_Your instructions:_ Images are to be dropped, and the rest of the data reproduced exactly.

[Front-end code edit data]
Segment Open

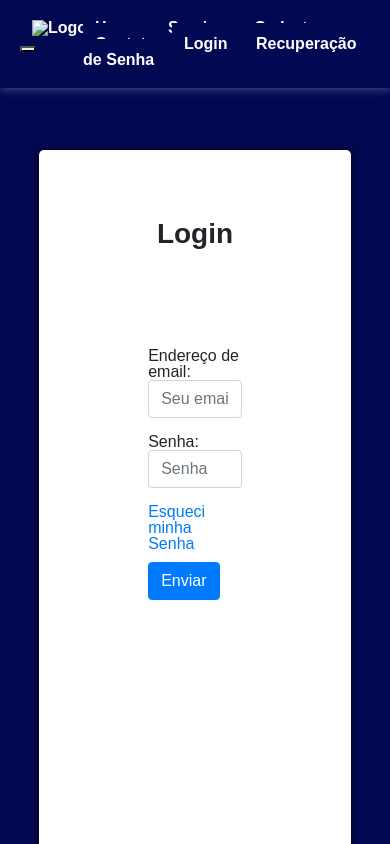
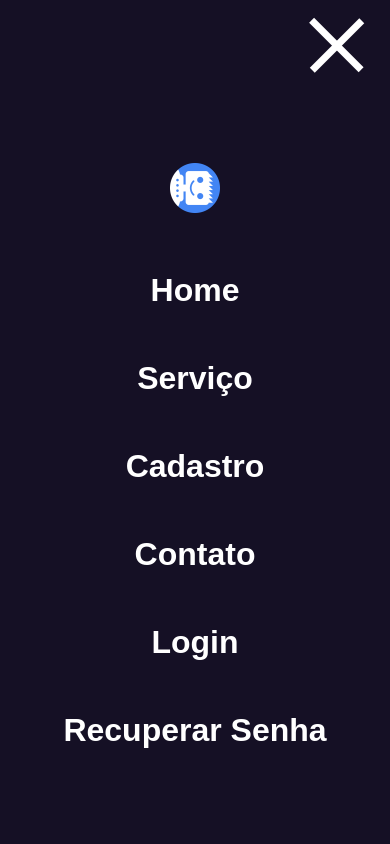
Before and after one commit to thaynalp/FrontendersIII, a plain HTML site: page login.html in a window 390 px wide. Shown: the top 844 px of the page. Drawn offline with nearby package versions, Linux system fonts and the light colour scheme; files whose address does not match are found by name.

Commit message:
responsivo

```diff
--- a/assets/login.css
+++ b/assets/login.css
@@ -42,3 +42,102 @@ form a:hover {
 #btn-enviar{
     margin-top: 10px;
 }
+/*-----resposividade-----*/
+
+@media (max-width: 768px){
+
+}
+
+@media (max-width: 630px) {
+
+}
+
+@media (max-width: 768px) {
+    header #nav a {
+        font-size: 15px;
+        background-color: transparent;
+
+    }
+    header #nav{
+        padding-top: 151px;
+        display: none;
+        background-color: transparent;
+        box-shadow: none;
+    }
+
+.one,
+.two,
+.three {
+    background-color: #fff;
+    height: 7px;
+    width: 13%;
+    margin-left: 535px;
+    margin-top: 10px;
+    transition-duration: 0.3s;
+}
+
+header .container .menu-section.on .menu-toggle {
+    padding-top: 5px;
+    padding-right: 5px;
+    height: 40px;
+    margin-right: 60px;
+ }
+
+
+/*fullscreen*/
+header .container .menu-section.on {
+    position: absolute;
+    top: 0;
+    left:0;
+    width: 100vw;
+    height: 100vh;
+    background-color: #151025;
+    z-index: 10;
+    display: flex ;
+    justify-content: center;
+    align-items: center;
+ }
+
+
+ header .container .menu-section.on #nav{
+    display:block;
+}
+
+header .container .menu-section.on .menu-toggle {
+    position: absolute;
+    right: 25px;
+    top: 15px;
+}
+
+header .container .menu-section.on .menu-toggle .one {
+    transform: rotate(45deg) translate(9px, 7px);
+}
+header .container .menu-section.on .menu-toggle .two {
+    opacity: 0;
+}
+
+header .container .menu-section.on .menu-toggle .three {
+    transform: rotate(-45deg) translate(17px, -14px);
+
+}
+header .container .menu-section.on #nav a {
+    display: block;
+    text-align: center;
+    transition-duration: 0.5s;
+    font-size: 2rem;
+    line-height: 4rem;
+    display: block;
+}
+
+}
+
+#logo-index{
+    width: 50px;
+    height: 50px;
+    position: relative;
+}
+
+nav a.logo-index:hover {
+    background-color: transparent;
+    text-decoration: none;
+}
--- a/login.html
+++ b/login.html
@@ -18,20 +18,26 @@
 </head>
 <body>
     <header>
-        <nav id="nav">
-            <div>
-                <a href="index.html"><img src="" alt="Logo"></a>
-                <button id="menuburguer"></button>
+        <div class="container">
+
+                <div class="menu-section on">
+                    <div class="menu-toggle">
+                        <div class="one"></div>
+                        <div class="two"></div>
+                        <div class="three"></div>
+                    </div>
+                    <nav id="nav" class="navbar fixed-top navbar-blue bg-blue">
+                        <a class="logo-index" href="index.html"><img src="assets/imagens/logo-dev2.png" alt="Logo" id="logo-index"></a>
+
+                        <a href="index.html" class="index-a-margin">Home</a>
+                        <a href="servico.html">Serviço</a>
+                        <a href="cadastro.html">Cadastro</a>
+                        <a href="contato.html">Contato</a>
+                        <a href="login.html">Login</a>
+                        <a href="recuperacao-senha.html">Recuperar Senha</a>
+                    </nav>
+                </div>
             </div>
-            <div >
-                <a href="index.html">Home</a>
-                <a href="servico.html">Serviço</a>
-                <a href="cadastro.html">Cadastro</a>
-                <a href="contato.html">Contato</a>
-                <a href="login.html">Login</a>
-                <a href="recuperacao-senha.html">Recuperação de Senha</a>
-            </div>
-        </nav>
     </header>
     <main>
         <h1 class="h1-login">Login</h1>
@@ -69,6 +75,7 @@
             </a>
         </p>
     </footer>
+    <script src="scripts/menu.js"></script>
     <script src="../JS/script.js">
     <script src="https://code.jquery.com/jquery-3.3.1.slim.min.js" integrity="sha384-q8i/X+965DzO0rT7abK41JStQIAqVgRVzpbzo5smXKp4YfRvH+8abtTE1Pi6jizo" crossorigin="anonymous"></script>
     <script src="https://cdnjs.cloudflare.com/ajax/libs/popper.js/1.14.3/umd/popper.min.js" integrity="sha384-ZMP7rVo3mIykV+2+9J3UJ46jBk0WLaUAdn689aCwoqbBJiSnjAK/l8WvCWPIPm49" crossorigin="anonymous"></script>
--- /dev/null
+++ b/scripts/menu.js
@@ -0,0 +1,12 @@
+let show = true;
+
+const menuSection = document.querySelector(".menu-section")
+const menuToggle = document.querySelector(".menu-toggle")
+
+menuToggle.addEventListener("click", ()=>{
+
+    document.body.style.overflow = show ? "hidden" : "initial"
+
+    menuSection.classList.toggle("on", show)
+    show = !show;
+})
```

Segment Closed

_Response area:_
Before and after one commit to thaynalp/FrontendersIII, a plain HTML site: page login.html in a window 390 px wide. Shown: the top 844 px of the page. Drawn offline with nearby package versions, Linux system fonts and the light colour scheme; files whose address does not match are found by name.

Commit message:
responsivo

```diff
--- a/assets/login.css
+++ b/assets/login.css
@@ -42,3 +42,102 @@ form a:hover {
 #btn-enviar{
     margin-top: 10px;
 }
+/*-----resposividade-----*/
+
+@media (max-width: 768px){
+
+}
+
+@media (max-width: 630px) {
+
+}
+
+@media (max-width: 768px) {
+    header #nav a {
+        font-size: 15px;
+        background-color: transparent;
+
+    }
+    header #nav{
+        padding-top: 151px;
+        display: none;
+        background-color: transparent;
+        box-shadow: none;
+    }
+
+.one,
+.two,
+.three {
+    background-color: #fff;
+    height: 7px;
+    width: 13%;
+    margin-left: 535px;
+    margin-top: 10px;
+    transition-duration: 0.3s;
+}
+
+header .container .menu-section.on .menu-toggle {
+    padding-top: 5px;
+    padding-right: 5px;
+    height: 40px;
+    margin-right: 60px;
+ }
+
+
+/*fullscreen*/
+header .container .menu-section.on {
+    position: absolute;
+    top: 0;
+    left:0;
+    width: 100vw;
+    height: 100vh;
+    background-color: #151025;
+    z-index: 10;
+    display: flex ;
+    justify-content: center;
+    align-items: center;
+ }
+
+
+ header .container .menu-section.on #nav{
+    display:block;
+}
+
+header .container .menu-section.on .menu-toggle {
+    position: absolute;
+    right: 25px;
+    top: 15px;
+}
+
+header .container .menu-section.on .menu-toggle .one {
+    transform: rotate(45deg) translate(9px, 7px);
+}
+header .container .menu-section.on .menu-toggle .two {
+    opacity: 0;
+}
+
+header .container .menu-section.on .menu-toggle .three {
+    transform: rotate(-45deg) translate(17px, -14px);
+
+}
+header .container .menu-section.on #nav a {
+    display: block;
+    text-align: center;
+    transition-duration: 0.5s;
+    font-size: 2rem;
+    line-height: 4rem;
+    display: block;
+}
+
+}
+
+#logo-index{
+    width: 50px;
+    height: 50px;
+    position: relative;
+}
+
+nav a.logo-index:hover {
+    background-color: transparent;
+    text-decoration: none;
+}
--- a/login.html
+++ b/login.html
@@ -18,20 +18,26 @@
 </head>
 <body>
     <header>
-        <nav id="nav">
-            <div>
-                <a href="index.html"><img src="" alt="Logo"></a>
-                <button id="menuburguer"></button>
+        <div class="container">
+
+                <div class="menu-section on">
+                    <div class="menu-toggle">
+                        <div class="one"></div>
+                        <div class="two"></div>
+                        <div class="three"></div>
+                    </div>
+                    <nav id="nav" class="navbar fixed-top navbar-blue bg-blue">
+                        <a class="logo-index" href="index.html"><img src="assets/imagens/logo-dev2.png" alt="Logo" id="logo-index"></a>
+
+                        <a href="index.html" class="index-a-margin">Home</a>
+                        <a href="servico.html">Serviço</a>
+                        <a href="cadastro.html">Cadastro</a>
+                        <a href="contato.html">Contato</a>
+                        <a href="login.html">Login</a>
+                        <a href="recuperacao-senha.html">Recuperar Senha</a>
+                    </nav>
+                </div>
             </div>
-            <div >
-                <a href="index.html">Home</a>
-                <a href="servico.html">Serviço</a>
-                <a href="cadastro.html">Cadastro</a>
-                <a href="contato.html">Contato</a>
-                <a href="login.html">Login</a>
-                <a href="recuperacao-senha.html">Recuperação de Senha</a>
-            </div>
-        </nav>
     </header>
     <main>
         <h1 class="h1-login">Login</h1>
@@ -69,6 +75,7 @@
             </a>
         </p>
     </footer>
+    <script src="scripts/menu.js"></script>
     <script src="../JS/script.js">
     <script src="https://code.jquery.com/jquery-3.3.1.slim.min.js" integrity="sha384-q8i/X+965DzO0rT7abK41JStQIAqVgRVzpbzo5smXKp4YfRvH+8abtTE1Pi6jizo" crossorigin="anonymous"></script>
     <script src="https://cdnjs.cloudflare.com/ajax/libs/popper.js/1.14.3/umd/popper.min.js" integrity="sha384-ZMP7rVo3mIykV+2+9J3UJ46jBk0WLaUAdn689aCwoqbBJiSnjAK/l8WvCWPIPm49" crossorigin="anonymous"></script>
--- /dev/null
+++ b/scripts/menu.js
@@ -0,0 +1,12 @@
+let show = true;
+
+const menuSection = document.querySelector(".menu-section")
+const menuToggle = document.querySelector(".menu-toggle")
+
+menuToggle.addEventListener("click", ()=>{
+
+    document.body.style.overflow = show ? "hidden" : "initial"
+
+    menuSection.classList.toggle("on", show)
+    show = !show;
+})
```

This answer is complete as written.